Aside from a framed poster for the movie The Wrestler, nothing about Jennifer Roth’s modest North Capitol Hill home hints that she’s a wildly successful movie producer. Nor does her appearance suggest Hollywood movie maven—at age 47, she allows her gray hair to be just that, and her shoes? Understated and sensible. At home on a rainy spring afternoon, with the radio tuned to KEXP and her husband running out to pick up their 10-year-old daughter, Grey, from school, Roth would seem to be just another Seattle mom.
Within these mild-mannered trappings, however, is a superheroine of the local film industry. “I always introduce Jennifer as the most powerful woman in film in Seattle,” says Lyall Bush, executive director of Northwest Film Forum, on whose board Roth has served for the last seven years. “But in truth I’m hard-pressed to think of a more powerful person in film in the city.”
As a producer, Roth explains her job succinctly: “I help other people realize their vision.” She likens her profession to a general contractor—the person who “is all over the place making sure the paperwork gets done.” Most of her work happens in preproduction, getting all of the film’s ducks in a row (ducks who themselves are in charge of sound, lighting, location, craft services, etc.) before anyone shouts “Action!” “If I do my job well,” she says, “I should mostly be sitting there during the shoot, troubleshooting when necessary.”
Word has it she does her job well.
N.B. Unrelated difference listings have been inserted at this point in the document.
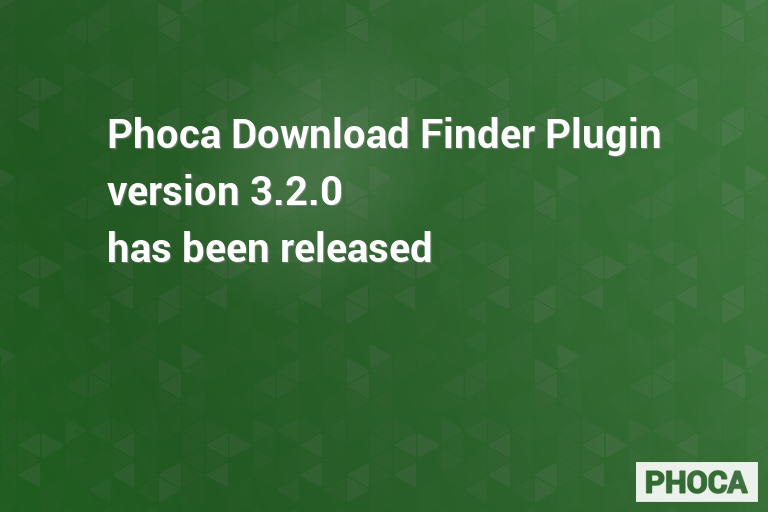
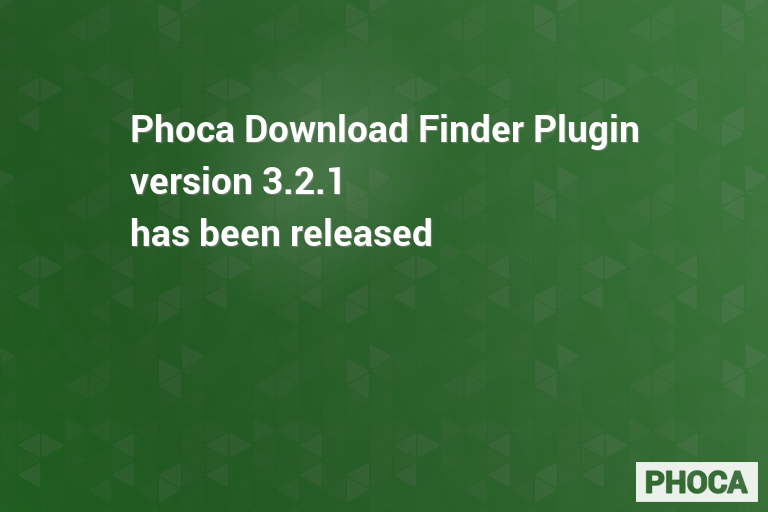
3.2.1
3.2.1

Changed region(s): [[0.125, 0.2188, 0.875, 0.5312]]

diff --git a/README.MD b/README.MD
@@ -54,7 +54,7 @@ Phoca Download Finder plugin is a Joomla! plugin which allows you to search for 
 
 ## Version
 
-3.2.0
+3.2.1
 
 
 
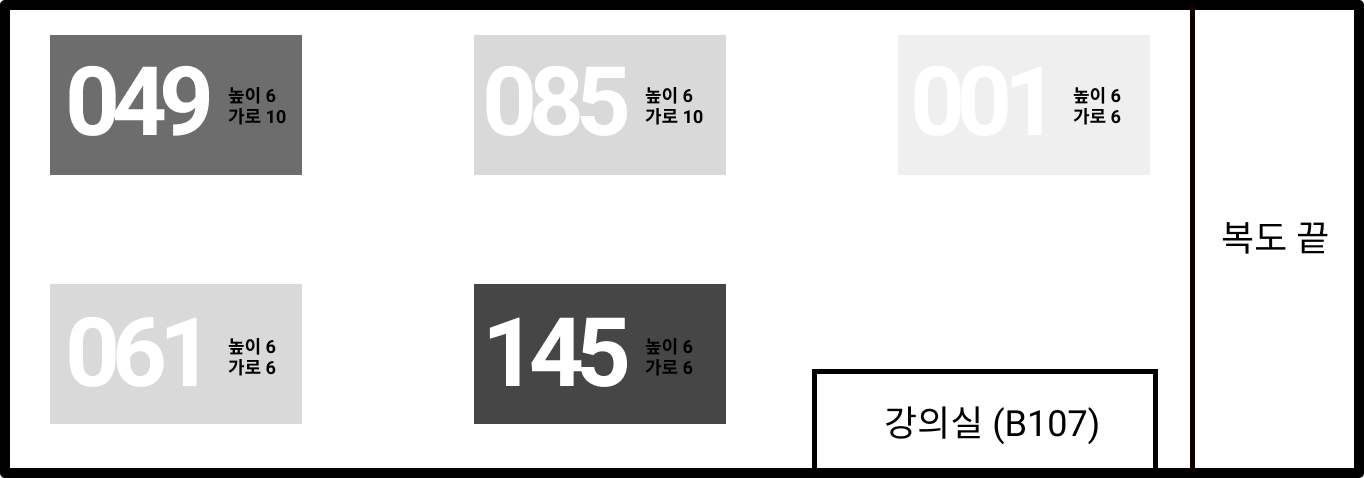
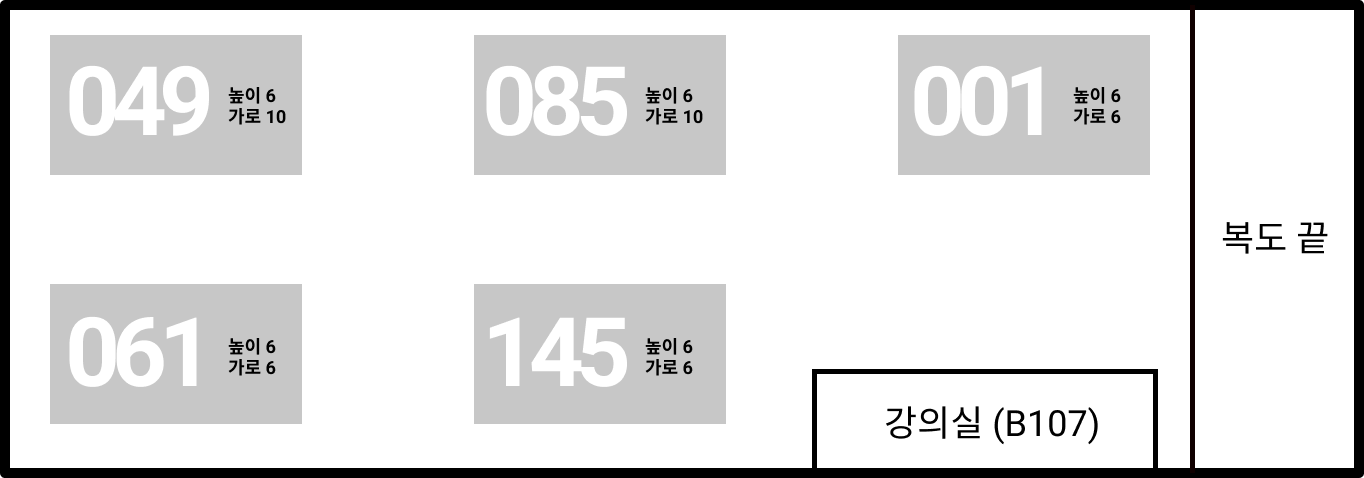
UI 변경

Changed region(s): [[0.6466, 0.0586, 0.8622, 0.3808], [0.3387, 0.5858, 0.5543, 0.9079], [0.0308, 0.0586, 0.2463, 0.3808]]

diff --git a/src/Pages/MainPage.js b/src/Pages/MainPage.js
@@ -10,6 +10,7 @@ import {
   TabPanel,
 } from '@material-ui/core';
 import Cabinet from './Cabinet';
+import Logo from '../image/Logo.png';
 import { Default, Mobile } from '../MediaQuery';
 import test from '../image/Test.png';
 
@@ -18,6 +19,7 @@ const Container = styled.div`
   justify-contents: center;
   align-items: center;
   flex-direction: column;
+  margin-top: 9vh;
   height: 80%;
   width: 100%;
 `;
@@ -27,12 +29,22 @@ const styles = {
     height: '9vh',
   },
 
-  tab: {
+  tab_pc: {
     opacity: '0.5',
     fontSize: '2vw',
     letterSpacing: '0.0001px',
     borderRadius: '10px',
     width: '15vw',
+  },
+
+  tab_mobile: {
+    opacity: '0.5',
+    fontSize: '5vw',
+    margin: '0',
+    letterSpacing: '0.0001px',
+    justifyContent: 'center',
+    borderRadius: '10px',
+    width: 'auto',
   },
 
   slide: {
@@ -91,16 +103,30 @@ const MainPage = () => {
     setIndex(newValue);
   };
 
-  const LoadTabs = () => {
+  const LoadTabsPc = () => {
     return data.map((i) => {
-      return <Tab label={i.title} style={styles.tab} />;
+      return <Tab label={i.title} style={styles.tab_pc} />;
     });
   };
 
-  const showTabs = () => {
+  const showTabsPc = () => {
     return (
       <Tabs value={index} fullWidth onChange={handleChange} style={styles.tabs}>
-        {LoadTabs()}
+        {LoadTabsPc()}
+      </Tabs>
+    );
+  };
+
+  const LoadTabsMobile = () => {
+    return data.map((i) => {
+      return <Tab label={i.title} style={styles.tab_mobile} />;
+    });
+  };
+
+  const showTabsMobile = () => {
+    return (
+      <Tabs value={index} fullWidth onChange={handleChange} style={styles.tabs}>
+        {LoadTabsMobile()}
       </Tabs>
     );
   };
@@ -121,10 +147,27 @@ const MainPage = () => {
 
   return (
     <div style={{ width: '100%', height: '100%' }}>
+      <header>
+        <div
+          style={{
+            backgroundColor: 'black',
+            position: 'absolute',
+            top: 0,
+            left: 0,
+            right: 0,
+            height: '8vh',
+          }}
+        >
+          <Button onClick={() => visibleMap(true)}>
+            <img
+              src={Logo}
+              alt="logo"
+              style={{ width: '2.5vw', backgroundColor: 'white' }}
+            />
+          </Button>
+        </div>
+      </header>
       <Container>
-        <header>
-          <Button onClick={() => visibleMap(true)}>MAP 버튼</Button>
-        </header>
         <SwipeableDrawer
           anchor="top"
           open={_map}
@@ -144,13 +187,13 @@ const MainPage = () => {
         </SwipeableDrawer>
         <Default>
           <div style={{ width: '80%' }}>
-            {showTabs()}
+            {showTabsPc()}
             {showContents()}
           </div>
         </Default>
         <Mobile>
           <div style={{ width: '100vw' }}>
-            {showTabs()}
+            {showTabsMobile()}
             {showContents()}
           </div>
         </Mobile>

diff --git a/src/Pages/Cabinet.js b/src/Pages/Cabinet.js
@@ -15,22 +15,19 @@ import {
 import { Default } from '../MediaQuery';
 
 const Content = styled.div`
-  position: absolute;
-  flex: 10;
-  flex-direction: row;
-  height: 50vh;
-  width: 100%;
+  padding: 0 1vw;
 `;
 
 const useStyles = makeStyles((theme) => ({
   root: {
-    flexGrow: 1,
+    width: 'auto',
+    overflow: 'hidden',
   },
   button: {
-    padding: theme.spacing(1),
     border: '3px solid #00d145',
-    textAlign: 'center',
+    padding: theme.spacing(1),
     width: '6vw',
+    textAlign: 'center',
     color: 'gray',
     '&:hover': {
       backgroundColor: '#00d145',
@@ -38,8 +35,8 @@ const useStyles = makeStyles((theme) => ({
     },
   },
   button2: {
-    padding: theme.spacing(1),
     textAlign: 'center',
+    padding: theme.spacing(1),
     width: '6vw',
     color: 'white',
     backgroundColor: 'gray',
@@ -48,8 +45,8 @@ const useStyles = makeStyles((theme) => ({
     },
   },
   button3: {
-    padding: theme.spacing(1),
     textAlign: 'center',
+    padding: theme.spacing(1),
     width: '6vw',
     color: 'white',
     backgroundColor: 'lightgray',
@@ -70,7 +67,7 @@ const Cabinet = ({ data }) => {
     return column.map((v, index) => {
       if (v === 0) {
         return (
-          <Grid item xs>
+          <Grid item xs={1}>
             <Button className={classes.button}>
               {index + num + i * height}
             </Button>
@@ -79,7 +76,7 @@ const Cabinet = ({ data }) => {
       }
       if (v === 1) {
         return (
-          <Grid item xs>
+          <Grid item xs={1}>
             <Button className={classes.button2}>
               {index + num + i * height}
             </Button>
@@ -87,7 +84,7 @@ const Cabinet = ({ data }) => {
         );
       }
       return (
-        <Grid item xs>
+        <Grid item xs={1}>
           <Button className={classes.button3} disabled>
             수리중
           </Button>
@@ -98,7 +95,7 @@ const Cabinet = ({ data }) => {
 
   const showGridColumn = () => {
     return row.map((v, i) => (
-      <Grid container spacing={2}>
+      <Grid container spacing={1}>
         {loadGridRow(i)}
       </Grid>
     ));
@@ -109,14 +106,8 @@ const Cabinet = ({ data }) => {
   };
 
   return (
-    <div
-      style={{
-        width: '100%',
-        height: '80vh',
-        overflow: 'hidden',
-      }}
-    >
-      <p style={{ fontSize: '4rem' }}>{title}</p>
+    <div>
+      <p style={{ fontSize: '3vw' }}>{title}</p>
       <Content>
         <div className={classes.root}>{showGridRow()}</div>
       </Content>

diff --git a/src/Pages/SignUp.js b/src/Pages/SignUp.js
@@ -93,13 +93,13 @@ const SignUp = () => {
           <img
             src={Logo}
             alt="logo"
-            width="90vw"
-            style={{ margin: '3vh 0 0 ' }}
+            width="70vw"
+            style={{ margin: '1vh 0 0 ' }}
           />
 
           <p
             style={{
-              fontSize: '1vw',
+              fontSize: '0.8vw',
               fontWeight: 'bold',
               letterSpacing: '0.5vw',
               borderBottom: '0.1vw solid black',
@@ -110,7 +110,7 @@ const SignUp = () => {
           </p>
           <p
             style={{
-              fontSize: '0.8vw',
+              fontSize: '0.6vw',
               fontWeight: 'bolder',
               letterSpacing: '0.4vw',
               margin: '0.15rem 0 3rem',
@@ -204,7 +204,7 @@ const SignUp = () => {
             src={Logo}
             alt="logo"
             width="60vw"
-            style={{ margin: '8vh 0 0 ' }}
+            style={{ margin: '3vh 0 0 ' }}
           />
           <p
             style={{
@@ -252,19 +252,19 @@ const SignUp = () => {
               id="id"
               label="ID"
               variant="outlined"
-              style={{ width: '80vw', margin: '1.5vh 0.1vw' }}
+              style={{ width: '80vw', margin: '1vh 0.1vw' }}
             />
             <TextField
               id="password"
               label="Password"
               variant="outlined"
-              style={{ width: '80vw', margin: '1.5vh 0.1vw' }}
+              style={{ width: '80vw', margin: '1vh 0.1vw' }}
             />
             <TextField
               id="studentID"
               label="학번"
               variant="outlined"
-              style={{ width: '80vw', margin: '1.5vh 0.1vw' }}
+              style={{ width: '80vw', margin: '1vh 0.1vw' }}
             />
             <Button
               variant="contained"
In addition to The Wrestler, her executive producer credits include World’s Greatest Dad, Black Swan and The Details (shot in Montlake and starring Tobey Maguire; due out in November). Not bad for a Minnesota-raised, self-proclaimed nerdy kid.
Her first film job was a bit of a fluke—she cold-sent her résumé to Ismail Merchant, of Merchant Ivory fame, and was hired as an assistant due in large part to her degree (Roth mastered in Near Eastern studies at NYU; Merchant is from Bombay). After surviving that dismal experience (apparently Merchant was unkind to underlings), she landed an assistant production coordinator job on the 1992 film Wind (starring Matthew Modine). She found both her calling and her husband on the set; in 1993 she married Mark Goodermote, who works in sound, and the two made Seattle their permanent home in 2000.
The Wind gig led to production coordinator credits, including Smoke (1995) and Dead Man (1995), then coproducer positions (such as on 2005’s The Squid and the Whale), and eventually producer and executive producer roles. Such a skyrocketing trajectory usually reflects both immense talent and tenaciousness. Indeed, Bush characterizes Roth as fearless. “She is possessed of fierce intelligence, incisiveness…[and] when she needs to, the ability to flash some steel, too.”
Aware that her street cred can seem somewhat daunting, Roth says, “I like to use my evil powers for good.” She may be joking, but her commitment to up-and-comers in the industry is steadfast and serious. “I find it enormously rewarding to give back to the local community,” she says. This has translated to everything from assisting on local indie sets to teaching classes about production to having “a lot of coffee” with filmmaking wannabes—all voluntarily, and within a grueling travel schedule.
“I can say that for me, personally, she has always been a huge advocate and booster,” attests local filmmaker Lynn Shelton (Humpday). “She has provided me with access to all of her experience, as well as networking—in fact, the origins of my new film, Your Sister’s Sister, can be traced back to when she introduced me to [director] Darren Aronofsky at the Independent Spirit Awards in 2009.”
Roth’s generosity is one of the reasons she’s receiving the Mayor’s Award for Outstanding Achievement in Film on SIFF’s opening night (May 19). James Keblas, director of the Seattle Office of Film & Music, says she deserves the honor because, in addition to her work with local filmmakers, “She is a tireless resource for me in trying to bring projects to Seattle.”
Attracting more film productions to Seattle is high on Roth’s agenda. “She pushed to have The Details made in Seattle,” Bush says, “which means that money flows into the city and state; carpenters, electricians, caterers, breweries get income because of her.”
But this quest is often frustrated by the state’s inability to offer more financial incentives to film companies seeking shoot locations. (Currently, the state, via Washington Filmworks, offers funding assistance of up to 30 percent of qualified expenditures—low compared to other states and Canada.) “Not passing the state income tax means we can’t have a competitive incentive program,” Roth laments. “It was a huge blow.”
But that doesn’t mean she’s pessimistic. “We’re registering at the national level and breeding a nice film community here,” Roth says, pointing to recent wins such as the new indie film Treatment (by Seattleites Steven Schardt and Sean Nelson), screening at the prestigious Tribeca Film Festival this year, and fellow local Megan Griffith’s success at Sundance with her film The Off Hours. If Roth has anything to do with it—and she will—that list of successes will continue to grow.